Will this change? Not anytime soon. Most of the "new generation" GE crops developed by Dow and Monsanto — and currently in the USDA pipeline awaiting agency approval—have been engineered for use with older and more hazardous pesticides like 2,4-D and dicamba. 2,4-D resistant corn alone is expected to drive a 25-fold increase in the use of 2,4-D on corn over the next six years, and weed scientists are predicting a new epidemic of herbicide-resistant “superweeds.”
In addition to the emergence of superweeds, pesticides drifting off-target to damage neighboring crops is a key concern among farmers. This is why the Save Our Crops coalition of conventional farmers objects to the new generation of herbicide-resistant GE crops, a fundamental concern powerfully stated by Indiana soybean farmer, Troy Roush, in the video below.
Lynas also claims that GE agriculture protects biodiversity and that organic agriculture is no better for people or the environment. Yet by definition, organic farming removes chemical pesticides from the environment, thereby protecting farmers, farmworkers and their families, rural communities and children (as well as workers at pesticide manufacturing facilities) who bear disproportionate risks from pesticide exposure. See any number of articles by my co-worker Kristin Schafer, who tracks the science documenting health impacts of pesticides. The literature on environmental harms of pesticides is likewise vast.
In terms of biodiversity, it is GE soy in Brazil and Argentina — not organic farming — that drives Amazonian deforestation, threatening the region’s fauna and flora. The IAASTD Latin America report cites damage to the Amazon, the Cerrado in Brazil and the Yungas forest in Argentina from the expansion of GE soybean plantations there, and calls for measures prohibiting the transfer of GE seeds among countries that are centers of genetic diversity for those crops.
Lynas goes on to accuse organic farmers of violating the rights and ability of GE farmers to produce their crops. In reality, it's the other way around: GE production threatens both organic and conventional farms and rural livelihoods with chemical drift and genetic contamination.
Finally, while hunger is not a matter of scarcity, it is worth noting that organic, small-scale farming can feed the world. A comprehensive examination of nearly 300 studies worldwide shows that organic farms in developing countries outperformed conventional practices by 57%, and that organic agriculture could produce enough food, on a per capita basis, to provide 2,640 to 4,380 calories per person per day — more than the suggested intake for healthy adults.
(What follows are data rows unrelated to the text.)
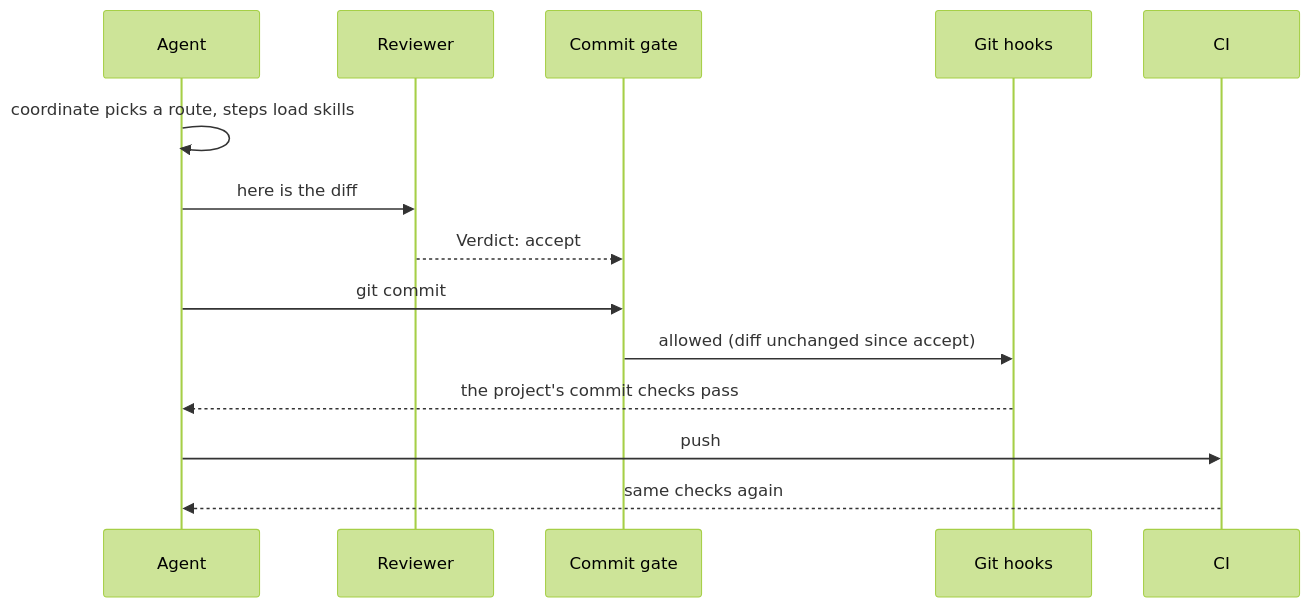
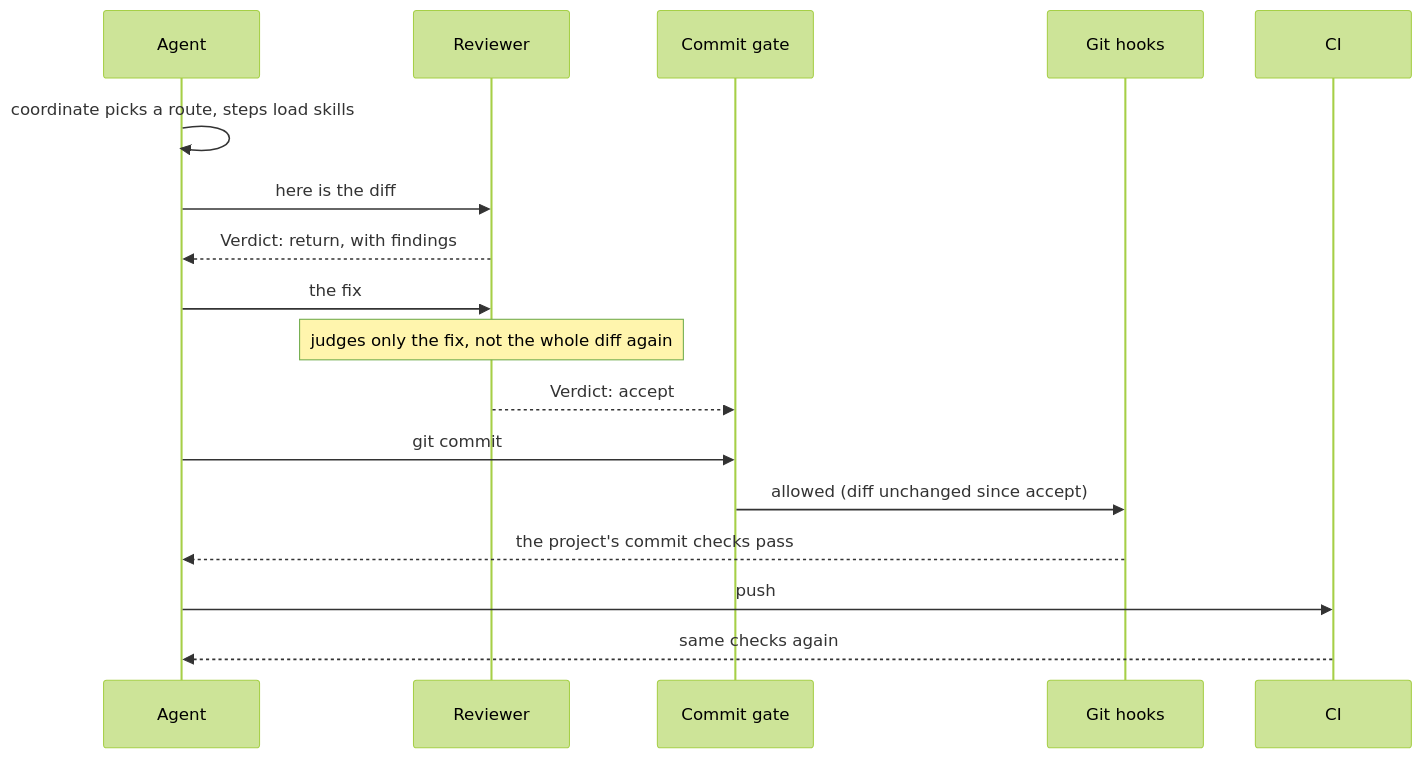
The second of 2 diagrams in README.md (cniska/agent-skills), drawn with Mermaid (forest theme) before and after one commit.

Commit message:
docs(readme): show the reviewer's return loop

````diff
--- a/README.md
+++ b/README.md
@@ -85,16 +85,19 @@
 ```mermaid
 sequenceDiagram
   participant A as Agent
   participant V as Reviewer
   participant P as Commit gate
   participant G as Git hooks
   participant C as CI
   A->>A: coordinate picks a route, steps load skills
   A->>V: here is the diff
+  V-->>A: Verdict: return, with findings
+  A->>V: the fix
+  Note over V: judges only the fix, not the whole diff again
   V-->>P: Verdict: accept
   A->>P: git commit
   P->>G: allowed (diff unchanged since accept)
   G-->>A: the project's commit checks pass
   A->>C: push
   C-->>A: same checks again
 ```
````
An in-depth UNEP/UNCTAD report on organic agriculture and food security in Africa likewise concluded that organic farming provides one of the most robust solutions to that region’s food needs. For decades, cutting-edge research by the international Research Institute of Organic Agriculture (FiBL), the Rodale Institute and the Organic Farming Research Foundation has spearheaded scientific progress in the field and continues to demonstrate organic farming's high levels of water and land use efficiency.
Science works best when done democratically; that is, in ways consistent with democratic values of transparency, accountability and participatory decision-making.
When Lynas concluded his speech, “I don’t know about you, but I’ve had enough. The GM debate is over. It is finished,” he rejected both science and democracy. That’s really too bad.
Fortunately, we have many genuine models of science and democracy in action. When professional scientists engage respectfully with farmer-scientists, amazing things happen. When rural communities engage in grassroots science — whether monitoring pesticide drift in California, evaluating predator-prey dynamics in Indonesia, or tackling cassava mosaic virus in the Congo — we all benefit.
It's past time to move on from debunking empty arguments, and get back to the inspiring, creative work that so many are already engaged in: building vibrant food and farming systems and crafting smart policies, grounded in science and dedicated to the proposition that honesty, transparency and civic engagement matter.
This blog was originally posted on Civil Eats.